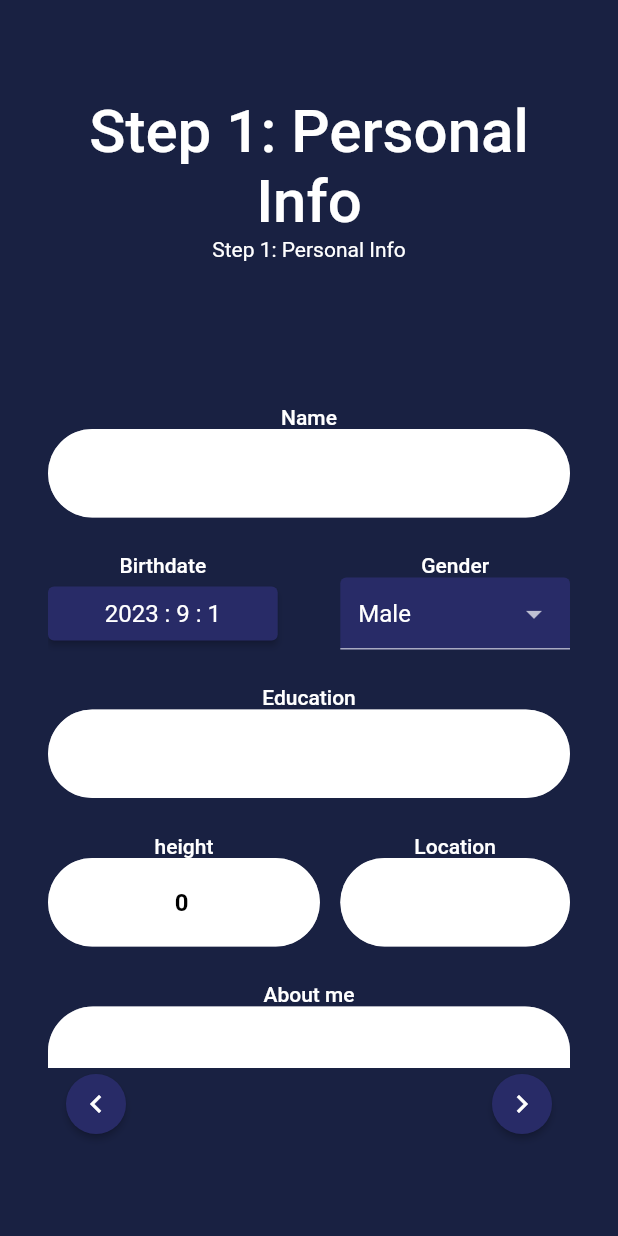
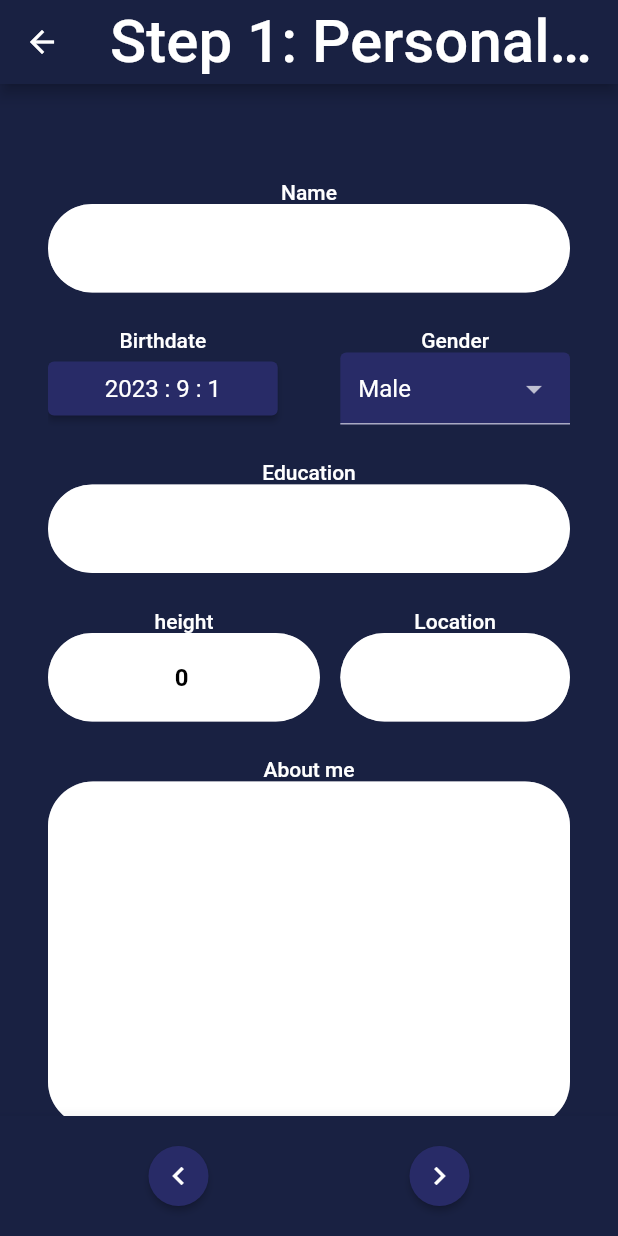
Before and after one commit to Maiter-Diploma-Work/maiter-mobile, a Flutter app: the RegistrationScreen screen opened by its route, on a phone screen of 412 x 824 dp. Run offline on Flutter 3.47's test engine with Material 2 defaults, Android fonts, the phone set to English and light mode, and no system bars; our stand-ins replace carousel_slider, dotted_border, file_picker, go_router; accounts and stored records are empty.

```diff
--- a/lib/src/layouts/registration_screen.dart
+++ b/lib/src/layouts/registration_screen.dart
@@ -33,10 +33,10 @@ class _RegistrationScreenState extends State<RegistrationScreen> {
   EdgeInsets? get _paddings {
     if (widget.padding == null) {
       return const EdgeInsets.only(
-        top: 64,
+        // top: 64,
         left: 32,
         right: 32,
-        bottom: 64,
+        // bottom: 64,
       );
     }
 
@@ -46,6 +46,10 @@ class _RegistrationScreenState extends State<RegistrationScreen> {
   @override
   Widget build(BuildContext context) {
     return Scaffold(
+      appBar: AppBar(
+        backgroundColor: const Color(0xFF192142),
+        title: AmicaTitle(text: widget.stepTitle),
+      ),
       body: Container(
         padding: _paddings,
         width: MediaQuery.of(context).size.width,
@@ -54,13 +58,17 @@ class _RegistrationScreenState extends State<RegistrationScreen> {
         ),
         child: Column(
           children: [
-            AmicaTitle(text: widget.stepTitle),
-            Text(widget.stepTitle),
-            const Gap(verticalGap: 32, horizontalGap: 0),
             Expanded(child: widget.body),
-            Row(
+          ],
+        ),
+      ),
+      bottomNavigationBar: BottomAppBar(
+        color: const Color(0xFF192142),
+        child: Padding(
+          padding: const EdgeInsets.symmetric(horizontal: 32, vertical: 16),
+          child: Row(
             mainAxisSize: MainAxisSize.max,
-              mainAxisAlignment: MainAxisAlignment.spaceBetween,
+            mainAxisAlignment: MainAxisAlignment.spaceAround,
             children: [
               AmicaRoundIconButton(
                 onTap: widget.onBackTapped,
@@ -71,8 +79,7 @@ class _RegistrationScreenState extends State<RegistrationScreen> {
                 icon: const Icon(Icons.chevron_right),
               ),
             ],
-            )
-          ],
+          ),
         ),
       ),
     );
--- a/lib/src/screens/auth/auth.router.dart
+++ b/lib/src/screens/auth/auth.router.dart
@@ -46,7 +46,7 @@ final registerRouter = GoRoute(
         ),
         onBackTapped: () => context.go('/auth/register/step-2'),
         onForwardTapped: () => context.go('/search/user'),
-        padding: const EdgeInsets.all(0),
+        // padding: const EdgeInsets.all(0),
       ),
     ),
   ],
--- a/lib/src/screens/auth/register/steps/interest_step.dart
+++ b/lib/src/screens/auth/register/steps/interest_step.dart
@@ -18,7 +18,6 @@ class _RegistrationInterestsState extends State<RegistrationInterests> {
   @override
   Widget build(BuildContext context) {
     return InterestsListSelect(
-      isRegistrations: true,
       selectedInterests: widget.selectedInterests,
     );
   }
```
Also changed, not shown: assets/mock_events.json (+5 -5 lines), lib/src/screens/events/event_search.dart (+9 -1 lines), lib/src/screens/events/events.router.dart (+8 -1 lines), lib/src/screens/profile_view/profile.router.dart (+6 -3 lines), lib/src/shared/interests_list/interests_list.dart (+1 -6 lines). Lines whose indentation alone changed are shown as unchanged.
****************************************
* EXERCISE DETAILS:
Set down, word for word, the full listing above, and carry over no pictures.

* ANSWER TO THIS PROBLEM:
Before and after one commit to Maiter-Diploma-Work/maiter-mobile, a Flutter app: the RegistrationScreen screen opened by its route, on a phone screen of 412 x 824 dp. Run offline on Flutter 3.47's test engine with Material 2 defaults, Android fonts, the phone set to English and light mode, and no system bars; our stand-ins replace carousel_slider, dotted_border, file_picker, go_router; accounts and stored records are empty.

```diff
--- a/lib/src/layouts/registration_screen.dart
+++ b/lib/src/layouts/registration_screen.dart
@@ -33,10 +33,10 @@ class _RegistrationScreenState extends State<RegistrationScreen> {
   EdgeInsets? get _paddings {
     if (widget.padding == null) {
       return const EdgeInsets.only(
-        top: 64,
+        // top: 64,
         left: 32,
         right: 32,
-        bottom: 64,
+        // bottom: 64,
       );
     }
 
@@ -46,6 +46,10 @@ class _RegistrationScreenState extends State<RegistrationScreen> {
   @override
   Widget build(BuildContext context) {
     return Scaffold(
+      appBar: AppBar(
+        backgroundColor: const Color(0xFF192142),
+        title: AmicaTitle(text: widget.stepTitle),
+      ),
       body: Container(
         padding: _paddings,
         width: MediaQuery.of(context).size.width,
@@ -54,13 +58,17 @@ class _RegistrationScreenState extends State<RegistrationScreen> {
         ),
         child: Column(
           children: [
-            AmicaTitle(text: widget.stepTitle),
-            Text(widget.stepTitle),
-            const Gap(verticalGap: 32, horizontalGap: 0),
             Expanded(child: widget.body),
-            Row(
+          ],
+        ),
+      ),
+      bottomNavigationBar: BottomAppBar(
+        color: const Color(0xFF192142),
+        child: Padding(
+          padding: const EdgeInsets.symmetric(horizontal: 32, vertical: 16),
+          child: Row(
             mainAxisSize: MainAxisSize.max,
-              mainAxisAlignment: MainAxisAlignment.spaceBetween,
+            mainAxisAlignment: MainAxisAlignment.spaceAround,
             children: [
               AmicaRoundIconButton(
                 onTap: widget.onBackTapped,
@@ -71,8 +79,7 @@ class _RegistrationScreenState extends State<RegistrationScreen> {
                 icon: const Icon(Icons.chevron_right),
               ),
             ],
-            )
-          ],
+          ),
         ),
       ),
     );
--- a/lib/src/screens/auth/auth.router.dart
+++ b/lib/src/screens/auth/auth.router.dart
@@ -46,7 +46,7 @@ final registerRouter = GoRoute(
         ),
         onBackTapped: () => context.go('/auth/register/step-2'),
         onForwardTapped: () => context.go('/search/user'),
-        padding: const EdgeInsets.all(0),
+        // padding: const EdgeInsets.all(0),
       ),
     ),
   ],
--- a/lib/src/screens/auth/register/steps/interest_step.dart
+++ b/lib/src/screens/auth/register/steps/interest_step.dart
@@ -18,7 +18,6 @@ class _RegistrationInterestsState extends State<RegistrationInterests> {
   @override
   Widget build(BuildContext context) {
     return InterestsListSelect(
-      isRegistrations: true,
       selectedInterests: widget.selectedInterests,
     );
   }
```
Also changed, not shown: assets/mock_events.json (+5 -5 lines), lib/src/screens/events/event_search.dart (+9 -1 lines), lib/src/screens/events/events.router.dart (+8 -1 lines), lib/src/screens/profile_view/profile.router.dart (+6 -3 lines), lib/src/shared/interests_list/interests_list.dart (+1 -6 lines). Lines whose indentation alone changed are shown as unchanged.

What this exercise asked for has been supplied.